Section 60 of the Social Security Code, 2020, envisages payment of maternity benefit at the rate of average daily wage. However, wages as defined in Section 2(88) does not include bonus, house-accommodation, PF contribution, rent allowance, overtime allowance, etc. The new Occupational Safety Code also permits women to be employed in night shifts based on consent. However, it is apparent that due to unequal wage relations, that consent cannot be free and will be coerced through the threat of termination or disciplinary action. Hence, women would effectively be forced to consent to night shift work, which was until now prohibited by the existing laws. Maternity Benefits will be applicable, as per the First Schedule of the Code, to every factory, mine, oilfield etc. and to every shop or establishment in which at least 10 or more employees are employed. Thus, large parts of the informal sector, with a heavy presence of women workers, will find themselves excluded from maternity benefits.

The Industrial Relations Code, 2020, also increases the threshold of workers to seek prior government permission for lay-off, retrenchment, etc from 100 to 300, meaning several medium and small establishments, often employing large numbers of women, will be excluded from protection against arbitrary lay-offs and retrenchment.

In essence, the Advisory contains a false plain pretense of gender equality. It is a rhetorical advertisement for the new codes, without any actual concern for gender equality at the workplace. In the final portion of the Advisory, employers are advised to increase women’s participation in the workforce in various ways. The Advisory calls upon employers to “ensure the welfare of women workers”, provide first-aid, creche, latrines, maternity benefit etc. Finally, the Advisory lists the schemes of the Union Government and their achievements in providing benefits to women. The Advisory itself is bereft of any real analysis as to why women’s participation in the workforce is insecure, informal, and unprotected.

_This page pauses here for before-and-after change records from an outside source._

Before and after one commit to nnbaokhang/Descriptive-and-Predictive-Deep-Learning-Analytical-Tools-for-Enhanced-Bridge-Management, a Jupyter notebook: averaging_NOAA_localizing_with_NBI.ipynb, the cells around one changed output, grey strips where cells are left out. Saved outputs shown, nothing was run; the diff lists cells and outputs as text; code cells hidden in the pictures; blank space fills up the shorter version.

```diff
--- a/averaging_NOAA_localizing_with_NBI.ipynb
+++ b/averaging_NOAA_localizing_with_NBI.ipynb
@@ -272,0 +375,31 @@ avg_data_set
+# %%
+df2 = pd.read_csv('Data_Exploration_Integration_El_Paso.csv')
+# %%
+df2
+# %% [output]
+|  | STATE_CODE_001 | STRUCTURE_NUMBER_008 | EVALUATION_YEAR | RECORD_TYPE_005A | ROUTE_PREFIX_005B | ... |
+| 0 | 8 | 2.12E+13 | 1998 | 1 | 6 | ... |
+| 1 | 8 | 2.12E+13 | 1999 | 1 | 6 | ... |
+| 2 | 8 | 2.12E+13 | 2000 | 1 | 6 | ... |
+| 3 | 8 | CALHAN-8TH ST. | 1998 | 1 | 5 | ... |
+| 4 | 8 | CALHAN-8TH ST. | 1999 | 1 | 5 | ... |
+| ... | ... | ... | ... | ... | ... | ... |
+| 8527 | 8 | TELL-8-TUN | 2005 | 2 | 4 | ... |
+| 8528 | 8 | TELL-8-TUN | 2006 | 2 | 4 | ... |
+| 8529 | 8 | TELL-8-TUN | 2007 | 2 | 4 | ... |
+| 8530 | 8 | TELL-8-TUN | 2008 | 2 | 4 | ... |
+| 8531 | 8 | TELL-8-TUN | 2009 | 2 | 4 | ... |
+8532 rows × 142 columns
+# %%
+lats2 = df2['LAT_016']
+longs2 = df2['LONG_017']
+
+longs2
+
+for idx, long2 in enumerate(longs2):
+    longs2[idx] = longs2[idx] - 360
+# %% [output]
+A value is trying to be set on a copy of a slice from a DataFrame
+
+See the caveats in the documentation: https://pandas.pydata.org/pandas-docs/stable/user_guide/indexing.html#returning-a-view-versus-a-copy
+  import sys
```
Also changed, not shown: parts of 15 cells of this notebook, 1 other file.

The Advisory is, in part, a restatement of existing laws, and in part a promotion of the new labour codes. It is a desperate attempt by the Union Government to make it appear to care for women’s rights and equality in the workforce.